2.) Lack of Insight
Lack of insight into how workers are performing their jobs on a day-to-day basis is also an issue. There is no fine-grained detail regarding worker activity – how are workers performing vs. benchmarks, are they having trouble on certain steps, what are they doing well, do they have feedback on operational procedures that could help the rest of the workforce? This lack of data and insight has made it extremely difficult to improve the performance of frontline workers. As a result, there is little or no basis for making decisions for improvement across the organization.

3.) Lack of Guidance and Accurate Information
Organizations are struggling with the quality of human-centric processes, as they often suffer from inaccurate, outdated paper-based work instructions. In many cases productivity is also an issue because workers are not equipped with the right tools or instrumented with the appropriate guidance that would help them perform their jobs at peak productivity.

4.) Workers are Disconnected
And lastly, frontline workers are not integrated with their work environment. The human-centric and job-specific workflows are not digitally integrated into the overall business environment and enterprise systems (ERP, CRM) that are critical to the business. The reality of today’s frontline workforce in manufacturing is that workers are not connected to the digital fabric of the business.

Bridging the Digital-Reality Gap

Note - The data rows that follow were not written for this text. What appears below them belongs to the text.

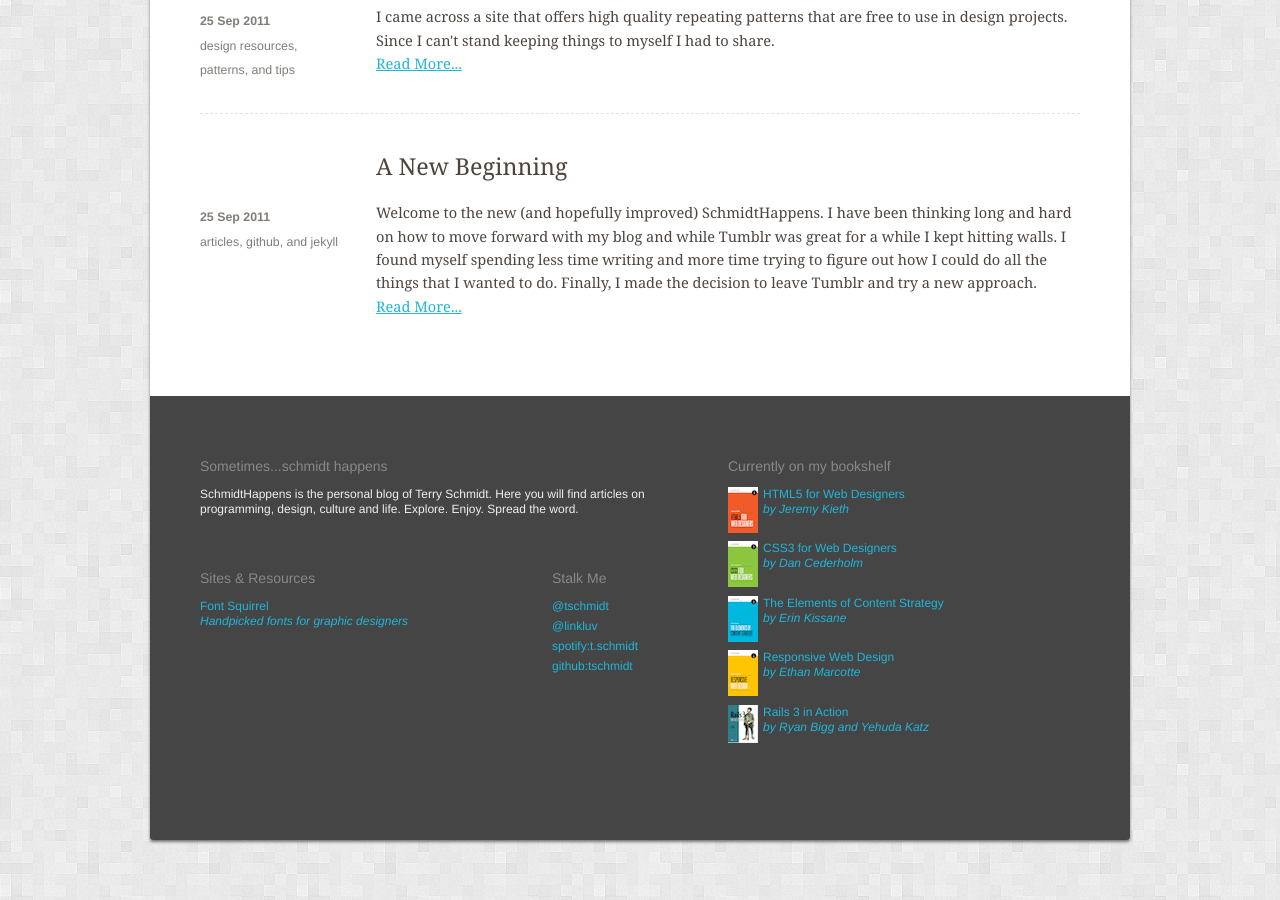
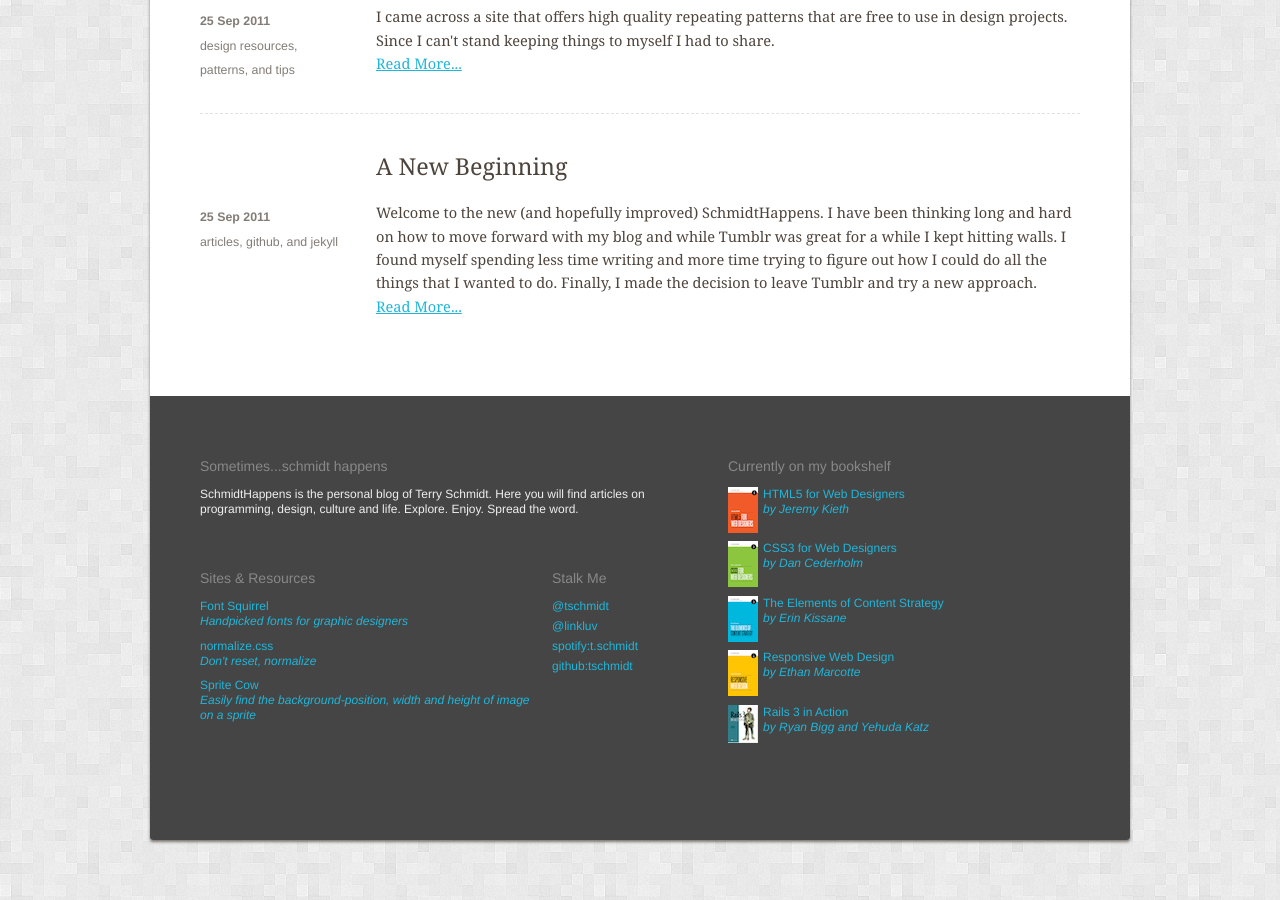
Before and after one commit to tschmidt/tschmidt.github.com, a Jekyll site: the page built from index.html, in a window 1280 px wide and 900 px high, scrolled down 1480 px. Built offline with Jekyll 4.4.1, drawn with Linux system fonts in a browser that asks for light colours; nearby versions of some CDN libraries; Markdown is read by kramdown in place of the engine named in the settings.

Commit message:
Add more useful links to the footer

```diff
--- a/_layouts/default.html
+++ b/_layouts/default.html
@@ -133,6 +133,8 @@
         </header>
         <ul>
           <li><a href="http://www.fontsquirrel.com/">Font Squirrel <span class='extra'>Handpicked fonts for graphic designers</span></a></li>
+          <li><a href="http://necolas.github.com/normalize.css/">normalize.css <span class='extra'>Don't reset, normalize</span></a></li>
+          <li><a href="http://necolas.github.com/normalize.css/">Sprite Cow <span class='extra'>Easily find the background-position, width and height of image on a sprite</span></a></li>
         </ul>
       </section>
       <section class="comp touchme extra">
```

The good news is that there are a number of new strategies and technologies that manufacturing organizations are implementing to solve these problems. In particular, the rise of Enterprise Augmented Reality has lead to a major shift in improving the productivity of the frontline workforce of manufacturing organizations.

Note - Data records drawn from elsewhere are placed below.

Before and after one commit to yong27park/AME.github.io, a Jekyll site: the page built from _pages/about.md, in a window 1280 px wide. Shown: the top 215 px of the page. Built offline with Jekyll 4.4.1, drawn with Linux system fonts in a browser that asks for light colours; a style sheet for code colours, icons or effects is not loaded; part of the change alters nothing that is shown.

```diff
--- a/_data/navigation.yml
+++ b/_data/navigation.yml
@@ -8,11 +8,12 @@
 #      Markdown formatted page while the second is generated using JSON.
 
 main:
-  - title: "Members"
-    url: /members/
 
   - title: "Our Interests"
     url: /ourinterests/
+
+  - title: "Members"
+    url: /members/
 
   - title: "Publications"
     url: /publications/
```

Although this is a great first step, Enterprise Augmented Reality alone isn’t enough to deliver sustainable value in manufacturing. In order to see true transformational results, it is key to have a combination of the following:

  • Enterprise AR: Delivers initial improvements in productivity and quality for the frontline workforce.
  • Consumerization of Software: Enables ease-of-use and ubiquity across the manufacturing landscape.
  • Artificial Intelligence: Drives continuous improvement throughout the organization.

Only when these three elements are combined will you see continuous improvements in the productivity of your frontline workforce.

To learn how Enterprise Augmented Reality, Artificial Intelligence, and the Consumerization of Software are delivering transformational value in manufacturing download our white paper, “The Rise of the Augmented Worker.”


Ready to Dive In?

If you’re ready to start addressing the skills gap problem within your organization and want empower your workforce with the tools they need to continually improve productivity and quality, sign up for a free 30-day trial of Augmentir. Test out all of the features of the easiest connected worker platform on the market at no risk and start creating sustainable value throughout your manufacturing organization.